> [About this task] Collect the lines of the entries where "ignore" shows up.

> [Records for the task]
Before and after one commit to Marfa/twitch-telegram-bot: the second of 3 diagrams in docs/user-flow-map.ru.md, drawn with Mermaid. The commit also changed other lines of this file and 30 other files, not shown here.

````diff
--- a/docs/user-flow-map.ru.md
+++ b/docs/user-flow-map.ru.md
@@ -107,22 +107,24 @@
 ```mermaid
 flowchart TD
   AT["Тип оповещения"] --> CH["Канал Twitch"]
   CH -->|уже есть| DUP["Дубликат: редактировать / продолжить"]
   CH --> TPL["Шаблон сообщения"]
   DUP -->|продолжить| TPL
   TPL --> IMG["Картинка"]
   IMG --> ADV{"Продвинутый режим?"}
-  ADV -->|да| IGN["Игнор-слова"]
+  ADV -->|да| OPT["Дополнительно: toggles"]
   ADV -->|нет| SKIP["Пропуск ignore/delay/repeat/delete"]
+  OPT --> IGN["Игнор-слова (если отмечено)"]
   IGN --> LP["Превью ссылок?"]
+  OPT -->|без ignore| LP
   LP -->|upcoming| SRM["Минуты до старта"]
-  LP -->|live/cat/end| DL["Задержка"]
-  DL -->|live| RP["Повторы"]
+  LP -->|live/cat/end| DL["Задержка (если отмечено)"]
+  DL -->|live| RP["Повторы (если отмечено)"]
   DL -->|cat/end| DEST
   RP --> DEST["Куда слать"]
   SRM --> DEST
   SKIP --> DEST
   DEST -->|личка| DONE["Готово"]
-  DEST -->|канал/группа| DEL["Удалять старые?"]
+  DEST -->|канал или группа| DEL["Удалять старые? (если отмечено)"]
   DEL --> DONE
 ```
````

> [Result for this task]
   ADV -->|нет| SKIP["Пропуск ignore/delay/repeat/delete"]
+  OPT -->|без ignore| LP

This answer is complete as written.